Find the lines of data that contain the string "needed", then list them.

Top of Data extract

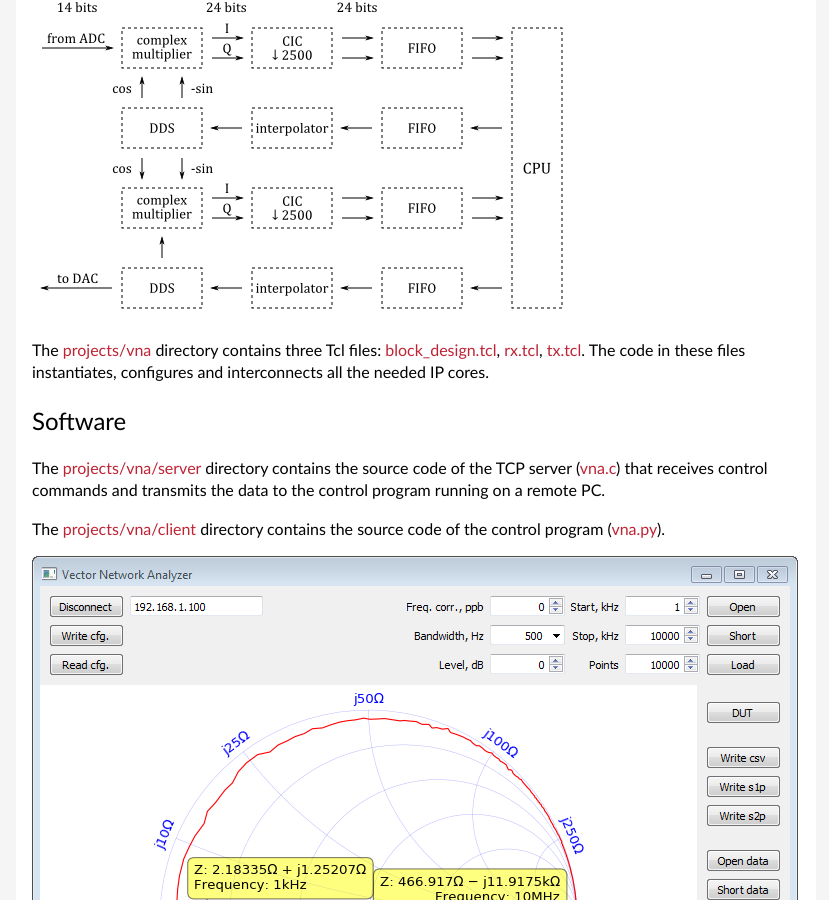
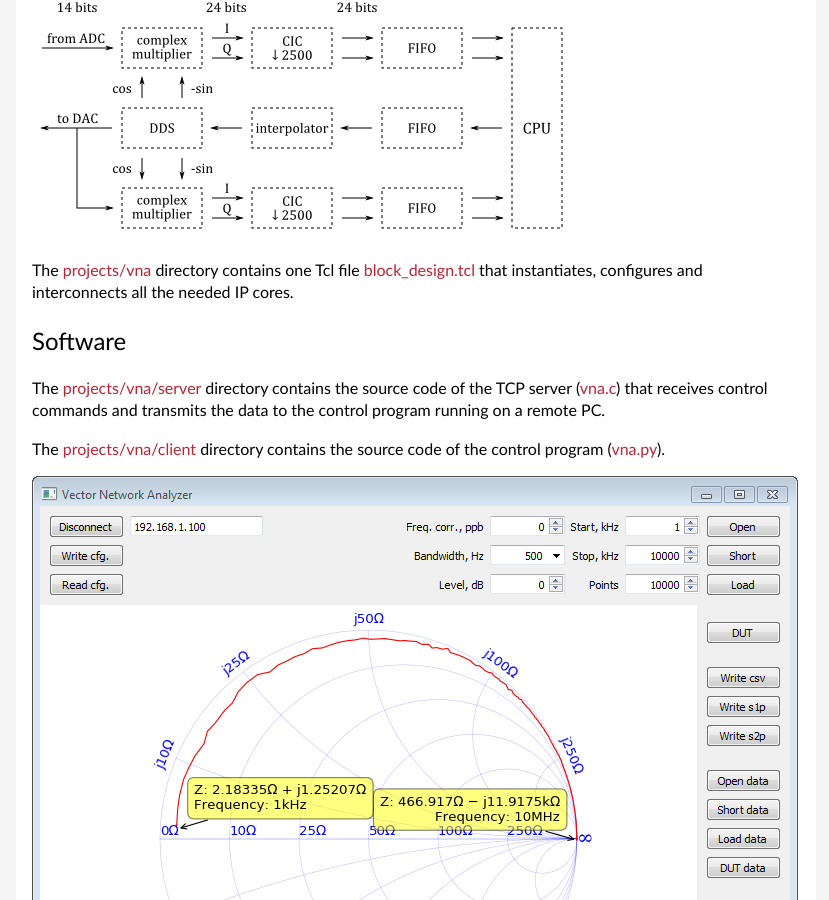
Before and after one commit to pavel-demin/red-pitaya-notes, a Jekyll site: the page built from vna.md, in a window 1280 px wide and 900 px high, scrolled down 541 px. Shown: the whole window, without its empty margins (224-1053 px from the left). Built offline with Jekyll 4.4.1, drawn with Linux system fonts in a browser that asks for light colours.

Commit message:
update VNA hardware description

```diff
--- a/vna.md
+++ b/vna.md
@@ -26,7 +26,7 @@ The basic blocks of the system are shown on the following diagram:
 
 ![Multichannel Pulse Height Analyzer]({{ "/img/vna.png" | prepend: site.baseurl }})
 
-The [projects/vna](https://github.com/pavel-demin/red-pitaya-notes/tree/master/projects/vna) directory contains three Tcl files: [block_design.tcl](https://github.com/pavel-demin/red-pitaya-notes/blob/master/projects/vna/block_design.tcl), [rx.tcl](https://github.com/pavel-demin/red-pitaya-notes/blob/master/projects/vna/rx.tcl), [tx.tcl](https://github.com/pavel-demin/red-pitaya-notes/blob/master/projects/vna/tx.tcl). The code in these files instantiates, configures and interconnects all the needed IP cores.
+The [projects/vna](https://github.com/pavel-demin/red-pitaya-notes/tree/master/projects/vna) directory contains one Tcl file [block_design.tcl](https://github.com/pavel-demin/red-pitaya-notes/blob/master/projects/vna/block_design.tcl) that instantiates, configures and interconnects all the needed IP cores.
 
 Software
 -----
```
Also changed, not shown: img/vna.png.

Bottom of Data extract

> Written solution
-The [projects/vna](https://github.com/pavel-demin/red-pitaya-notes/tree/master/projects/vna) directory contains three Tcl files: [block_design.tcl](https://github.com/pavel-demin/red-pitaya-notes/blob/master/projects/vna/block_design.tcl), [rx.tcl](https://github.com/pavel-demin/red-pitaya-notes/blob/master/projects/vna/rx.tcl), [tx.tcl](https://github.com/pavel-demin/red-pitaya-notes/blob/master/projects/vna/tx.tcl). The code in these files instantiates, configures and interconnects all the needed IP cores.
+The [projects/vna](https://github.com/pavel-demin/red-pitaya-notes/tree/master/projects/vna) directory contains one Tcl file [block_design.tcl](https://github.com/pavel-demin/red-pitaya-notes/blob/master/projects/vna/block_design.tcl) that instantiates, configures and interconnects all the needed IP cores.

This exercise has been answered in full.